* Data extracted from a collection
*****

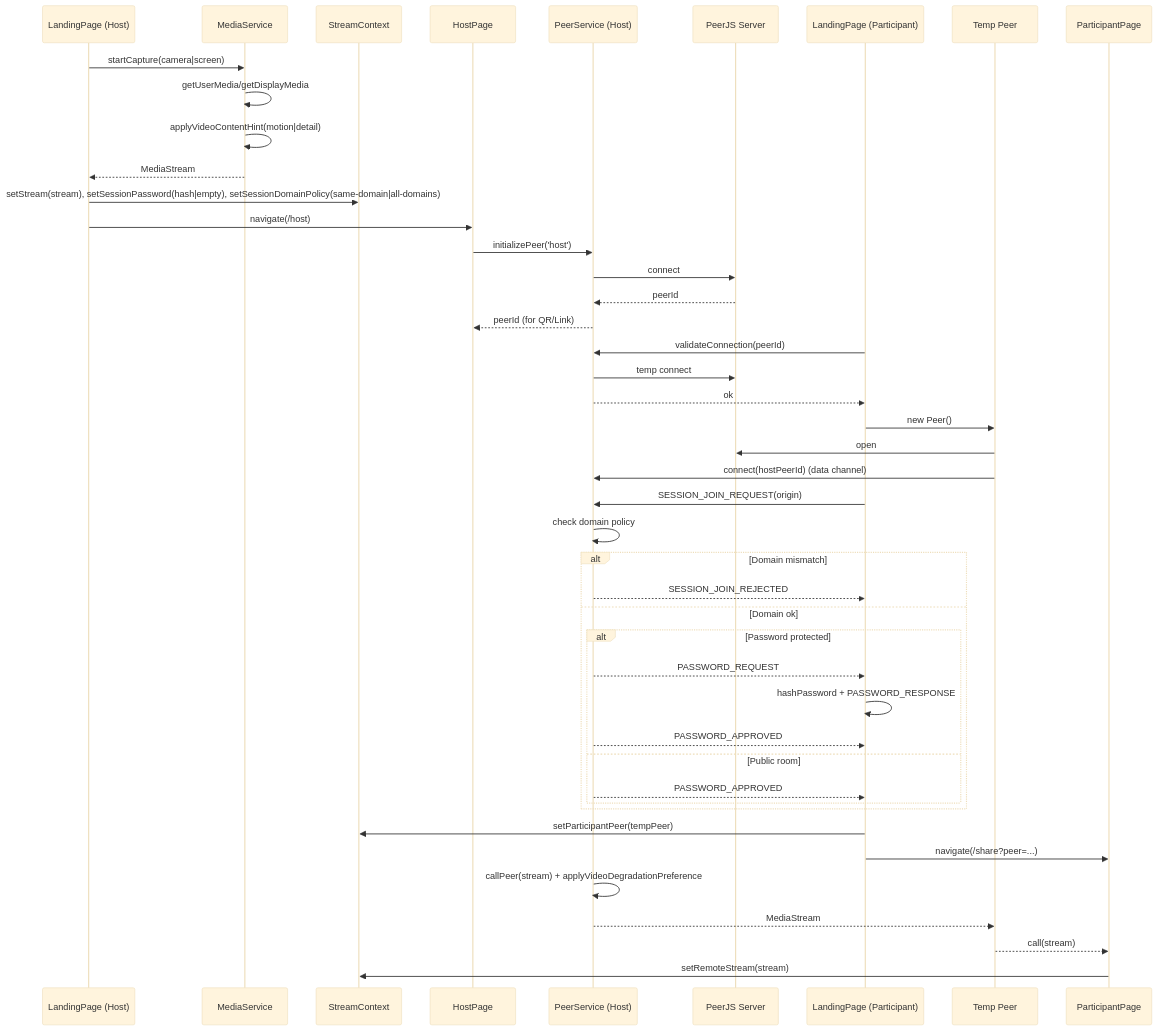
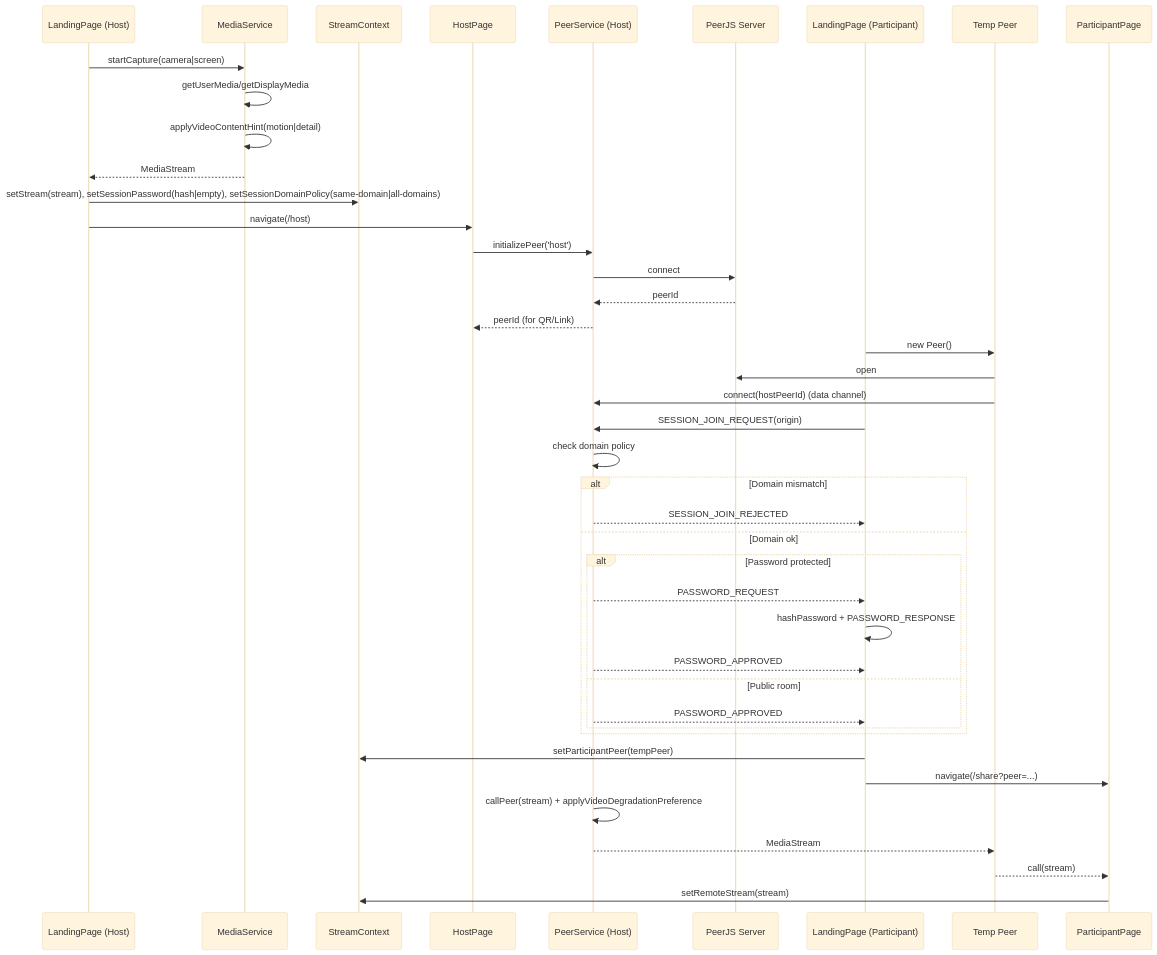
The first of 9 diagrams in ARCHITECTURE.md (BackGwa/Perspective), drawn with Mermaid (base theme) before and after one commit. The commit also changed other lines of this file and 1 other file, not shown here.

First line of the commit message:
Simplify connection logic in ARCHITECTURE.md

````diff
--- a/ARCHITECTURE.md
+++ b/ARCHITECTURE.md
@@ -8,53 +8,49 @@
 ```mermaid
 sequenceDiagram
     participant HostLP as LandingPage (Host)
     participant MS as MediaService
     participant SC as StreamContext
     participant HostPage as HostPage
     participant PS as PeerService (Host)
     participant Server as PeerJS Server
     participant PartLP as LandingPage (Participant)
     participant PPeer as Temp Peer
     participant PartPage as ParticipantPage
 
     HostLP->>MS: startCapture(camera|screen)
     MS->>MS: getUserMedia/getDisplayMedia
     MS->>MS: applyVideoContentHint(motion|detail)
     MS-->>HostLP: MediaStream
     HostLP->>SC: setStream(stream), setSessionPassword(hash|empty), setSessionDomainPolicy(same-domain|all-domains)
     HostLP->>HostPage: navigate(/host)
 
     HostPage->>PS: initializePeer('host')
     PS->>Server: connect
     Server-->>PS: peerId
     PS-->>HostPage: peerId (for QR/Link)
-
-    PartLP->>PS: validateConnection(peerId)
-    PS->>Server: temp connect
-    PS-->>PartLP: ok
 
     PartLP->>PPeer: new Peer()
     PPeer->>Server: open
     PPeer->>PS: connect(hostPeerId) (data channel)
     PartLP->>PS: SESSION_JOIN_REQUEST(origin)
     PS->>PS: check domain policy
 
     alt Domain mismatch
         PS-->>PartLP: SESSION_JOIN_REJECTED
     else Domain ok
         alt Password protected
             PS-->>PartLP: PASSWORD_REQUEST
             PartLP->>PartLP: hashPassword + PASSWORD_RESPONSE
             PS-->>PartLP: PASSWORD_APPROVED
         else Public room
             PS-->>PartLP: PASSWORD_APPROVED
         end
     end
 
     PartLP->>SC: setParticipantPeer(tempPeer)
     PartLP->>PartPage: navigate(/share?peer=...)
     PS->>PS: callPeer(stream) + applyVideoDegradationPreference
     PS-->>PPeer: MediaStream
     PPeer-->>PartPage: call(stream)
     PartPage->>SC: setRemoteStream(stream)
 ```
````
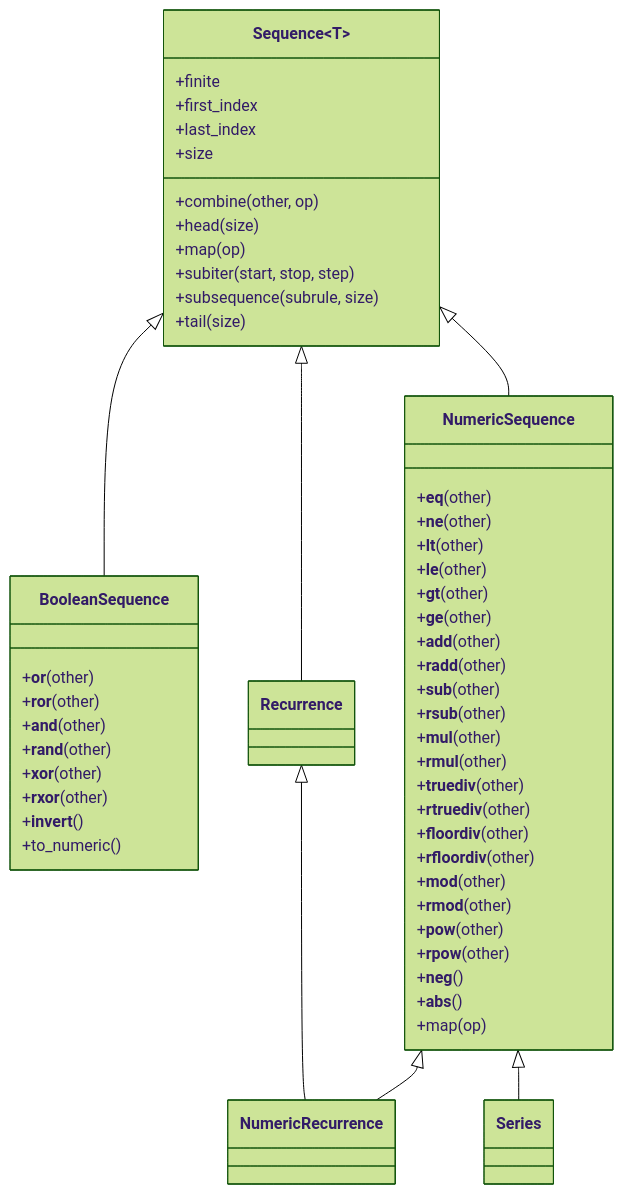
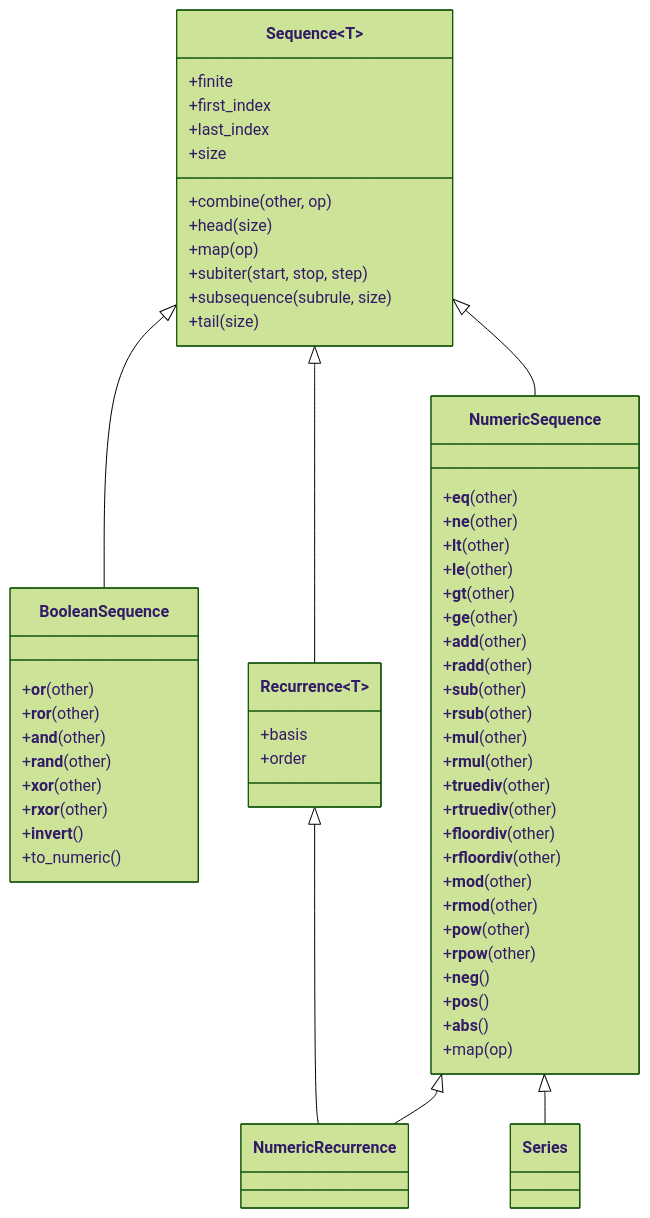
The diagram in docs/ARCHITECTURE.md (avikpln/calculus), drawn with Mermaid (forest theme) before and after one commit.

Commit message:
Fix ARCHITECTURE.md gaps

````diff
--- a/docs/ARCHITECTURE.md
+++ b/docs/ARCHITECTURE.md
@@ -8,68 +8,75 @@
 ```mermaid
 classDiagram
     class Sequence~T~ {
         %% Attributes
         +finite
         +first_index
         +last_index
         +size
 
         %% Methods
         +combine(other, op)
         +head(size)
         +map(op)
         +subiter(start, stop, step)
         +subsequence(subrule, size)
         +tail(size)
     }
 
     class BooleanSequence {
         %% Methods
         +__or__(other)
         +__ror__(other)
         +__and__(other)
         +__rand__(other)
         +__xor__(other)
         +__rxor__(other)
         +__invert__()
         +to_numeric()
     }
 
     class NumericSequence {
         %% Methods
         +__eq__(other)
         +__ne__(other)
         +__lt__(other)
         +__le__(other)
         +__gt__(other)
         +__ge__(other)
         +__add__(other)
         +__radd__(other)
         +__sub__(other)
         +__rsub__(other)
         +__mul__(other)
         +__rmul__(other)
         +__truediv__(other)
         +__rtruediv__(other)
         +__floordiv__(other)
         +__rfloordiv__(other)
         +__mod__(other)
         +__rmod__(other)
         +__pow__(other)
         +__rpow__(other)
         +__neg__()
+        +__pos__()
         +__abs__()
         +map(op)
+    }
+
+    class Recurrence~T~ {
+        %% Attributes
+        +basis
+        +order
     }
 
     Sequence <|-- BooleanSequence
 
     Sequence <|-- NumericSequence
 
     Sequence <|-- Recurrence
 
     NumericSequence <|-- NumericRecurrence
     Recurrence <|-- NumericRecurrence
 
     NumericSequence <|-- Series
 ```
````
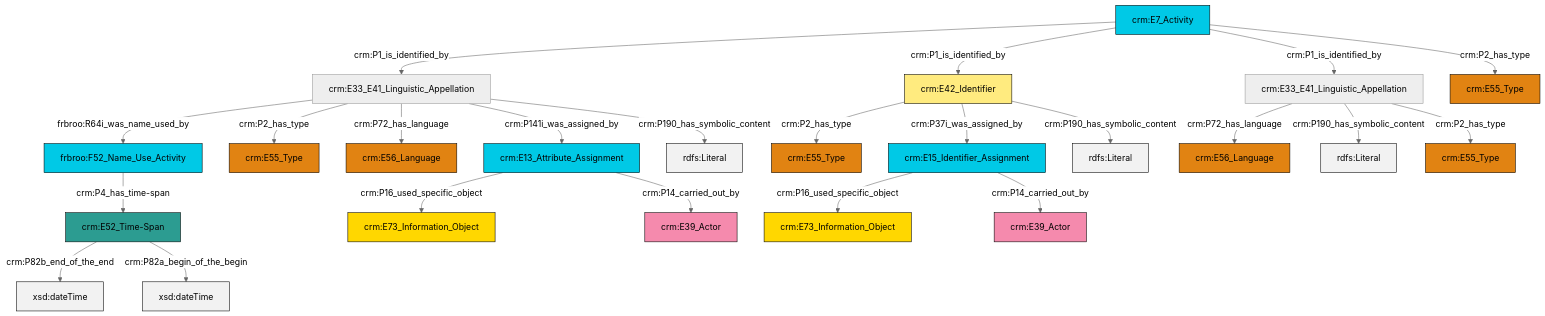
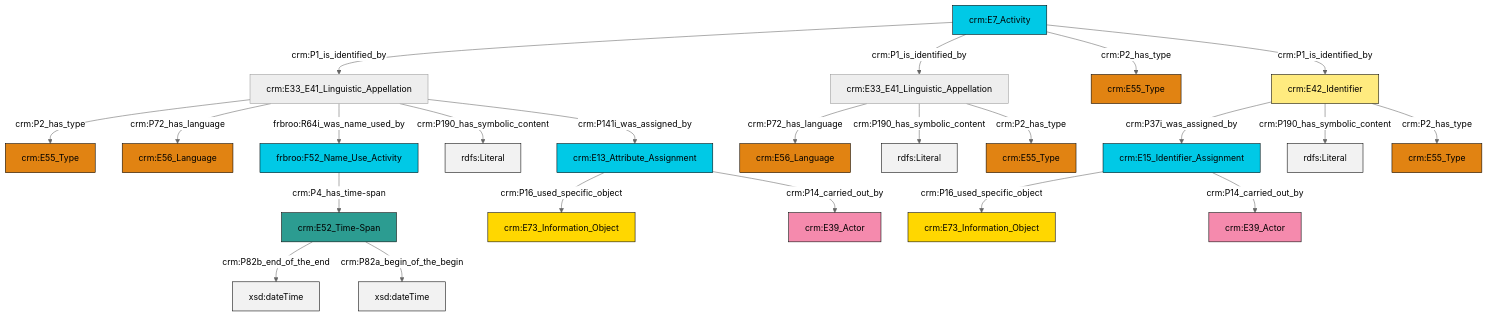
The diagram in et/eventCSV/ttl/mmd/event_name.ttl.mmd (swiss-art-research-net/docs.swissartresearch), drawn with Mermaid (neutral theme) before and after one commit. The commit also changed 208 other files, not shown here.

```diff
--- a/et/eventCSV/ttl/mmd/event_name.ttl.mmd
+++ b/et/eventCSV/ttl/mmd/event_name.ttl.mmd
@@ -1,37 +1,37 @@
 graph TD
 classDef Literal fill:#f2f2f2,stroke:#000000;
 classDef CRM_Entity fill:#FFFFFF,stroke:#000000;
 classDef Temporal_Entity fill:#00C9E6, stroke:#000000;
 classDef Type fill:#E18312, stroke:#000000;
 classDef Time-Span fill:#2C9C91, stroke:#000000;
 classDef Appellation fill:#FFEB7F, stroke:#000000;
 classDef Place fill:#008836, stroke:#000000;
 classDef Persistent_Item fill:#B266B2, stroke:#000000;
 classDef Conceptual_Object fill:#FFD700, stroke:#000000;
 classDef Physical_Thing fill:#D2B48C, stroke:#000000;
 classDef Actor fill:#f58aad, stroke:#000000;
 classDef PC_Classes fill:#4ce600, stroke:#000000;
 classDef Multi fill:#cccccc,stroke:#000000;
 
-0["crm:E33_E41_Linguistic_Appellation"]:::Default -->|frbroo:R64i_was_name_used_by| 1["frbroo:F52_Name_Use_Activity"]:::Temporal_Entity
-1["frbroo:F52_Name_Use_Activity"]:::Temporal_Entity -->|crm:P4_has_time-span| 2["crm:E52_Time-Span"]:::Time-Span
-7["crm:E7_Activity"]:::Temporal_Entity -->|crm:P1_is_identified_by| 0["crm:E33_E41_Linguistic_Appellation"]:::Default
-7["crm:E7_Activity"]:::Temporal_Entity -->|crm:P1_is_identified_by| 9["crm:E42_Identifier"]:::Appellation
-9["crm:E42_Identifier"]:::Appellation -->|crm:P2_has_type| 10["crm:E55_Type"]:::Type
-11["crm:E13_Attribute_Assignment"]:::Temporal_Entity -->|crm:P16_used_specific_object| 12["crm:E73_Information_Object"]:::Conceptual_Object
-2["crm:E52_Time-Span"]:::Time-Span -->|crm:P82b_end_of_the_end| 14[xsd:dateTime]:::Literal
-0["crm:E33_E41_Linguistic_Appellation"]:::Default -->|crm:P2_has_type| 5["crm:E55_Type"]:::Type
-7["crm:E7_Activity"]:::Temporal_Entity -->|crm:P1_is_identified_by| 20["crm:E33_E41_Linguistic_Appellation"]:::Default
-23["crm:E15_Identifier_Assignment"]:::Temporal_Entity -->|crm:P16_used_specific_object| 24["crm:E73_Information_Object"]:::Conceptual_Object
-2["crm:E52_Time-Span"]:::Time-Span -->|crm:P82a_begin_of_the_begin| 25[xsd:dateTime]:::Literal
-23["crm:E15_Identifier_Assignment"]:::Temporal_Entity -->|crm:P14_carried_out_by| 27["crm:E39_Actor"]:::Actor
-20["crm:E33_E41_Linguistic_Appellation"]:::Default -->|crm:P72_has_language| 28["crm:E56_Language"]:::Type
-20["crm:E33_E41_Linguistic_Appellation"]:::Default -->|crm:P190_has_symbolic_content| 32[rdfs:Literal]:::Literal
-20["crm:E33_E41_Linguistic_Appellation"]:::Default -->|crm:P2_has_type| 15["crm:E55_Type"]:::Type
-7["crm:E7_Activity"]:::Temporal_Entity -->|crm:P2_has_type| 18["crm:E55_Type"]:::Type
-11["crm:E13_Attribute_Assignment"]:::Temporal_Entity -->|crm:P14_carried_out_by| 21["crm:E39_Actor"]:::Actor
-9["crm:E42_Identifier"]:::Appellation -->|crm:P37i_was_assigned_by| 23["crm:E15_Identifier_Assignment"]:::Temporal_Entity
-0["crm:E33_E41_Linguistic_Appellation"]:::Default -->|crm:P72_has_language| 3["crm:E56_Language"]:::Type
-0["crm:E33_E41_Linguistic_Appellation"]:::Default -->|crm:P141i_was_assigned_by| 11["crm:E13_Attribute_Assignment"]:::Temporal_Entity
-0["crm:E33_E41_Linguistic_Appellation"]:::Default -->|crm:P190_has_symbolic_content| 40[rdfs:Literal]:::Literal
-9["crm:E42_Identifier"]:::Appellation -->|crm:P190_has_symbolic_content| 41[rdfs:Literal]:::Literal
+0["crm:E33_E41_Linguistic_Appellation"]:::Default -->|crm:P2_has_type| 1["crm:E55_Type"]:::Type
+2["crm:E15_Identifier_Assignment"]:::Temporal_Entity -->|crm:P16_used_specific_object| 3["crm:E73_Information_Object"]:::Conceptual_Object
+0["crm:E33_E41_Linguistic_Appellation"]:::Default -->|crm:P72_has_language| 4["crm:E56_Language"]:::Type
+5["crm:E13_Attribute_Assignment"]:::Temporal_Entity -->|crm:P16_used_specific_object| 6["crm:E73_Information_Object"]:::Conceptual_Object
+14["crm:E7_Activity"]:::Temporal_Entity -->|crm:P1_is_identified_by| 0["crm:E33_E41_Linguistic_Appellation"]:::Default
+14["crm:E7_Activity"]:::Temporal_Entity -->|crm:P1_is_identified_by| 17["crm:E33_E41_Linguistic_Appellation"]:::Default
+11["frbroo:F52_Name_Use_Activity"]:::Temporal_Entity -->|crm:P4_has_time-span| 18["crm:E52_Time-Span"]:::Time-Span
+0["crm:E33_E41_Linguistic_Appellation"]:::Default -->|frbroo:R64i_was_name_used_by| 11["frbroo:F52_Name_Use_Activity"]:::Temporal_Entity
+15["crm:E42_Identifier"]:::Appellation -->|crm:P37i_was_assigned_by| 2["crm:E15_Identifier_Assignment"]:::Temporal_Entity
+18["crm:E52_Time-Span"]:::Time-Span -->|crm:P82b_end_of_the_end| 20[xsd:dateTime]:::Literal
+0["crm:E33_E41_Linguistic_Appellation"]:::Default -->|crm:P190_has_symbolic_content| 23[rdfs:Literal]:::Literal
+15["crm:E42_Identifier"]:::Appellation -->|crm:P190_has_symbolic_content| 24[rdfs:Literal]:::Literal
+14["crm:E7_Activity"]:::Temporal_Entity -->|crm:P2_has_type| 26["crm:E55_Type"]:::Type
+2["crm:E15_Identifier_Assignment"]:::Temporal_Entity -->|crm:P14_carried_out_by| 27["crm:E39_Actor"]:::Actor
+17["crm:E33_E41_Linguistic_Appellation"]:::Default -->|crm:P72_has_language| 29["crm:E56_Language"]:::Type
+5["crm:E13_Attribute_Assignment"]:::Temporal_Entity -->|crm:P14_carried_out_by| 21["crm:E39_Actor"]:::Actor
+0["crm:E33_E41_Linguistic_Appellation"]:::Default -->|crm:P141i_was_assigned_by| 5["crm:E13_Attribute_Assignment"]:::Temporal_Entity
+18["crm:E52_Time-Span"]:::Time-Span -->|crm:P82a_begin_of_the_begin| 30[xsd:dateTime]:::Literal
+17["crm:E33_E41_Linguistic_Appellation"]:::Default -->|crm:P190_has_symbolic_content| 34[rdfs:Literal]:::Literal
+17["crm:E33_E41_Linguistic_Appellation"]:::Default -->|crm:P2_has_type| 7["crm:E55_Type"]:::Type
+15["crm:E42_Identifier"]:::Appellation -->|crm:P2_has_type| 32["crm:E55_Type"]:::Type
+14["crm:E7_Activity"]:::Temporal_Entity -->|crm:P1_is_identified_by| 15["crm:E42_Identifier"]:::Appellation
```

*****

* EXERCISE GOAL
Check each line of the records above, and copy those that hold the word "HostLP".

* SOLUTION TO THE PROBLEM
     participant HostLP as LandingPage (Host)
     HostLP->>MS: startCapture(camera|screen)
     MS-->>HostLP: MediaStream
     HostLP->>SC: setStream(stream), setSessionPassword(hash|empty), setSessionDomainPolicy(same-domain|all-domains)
     HostLP->>HostPage: navigate(/host)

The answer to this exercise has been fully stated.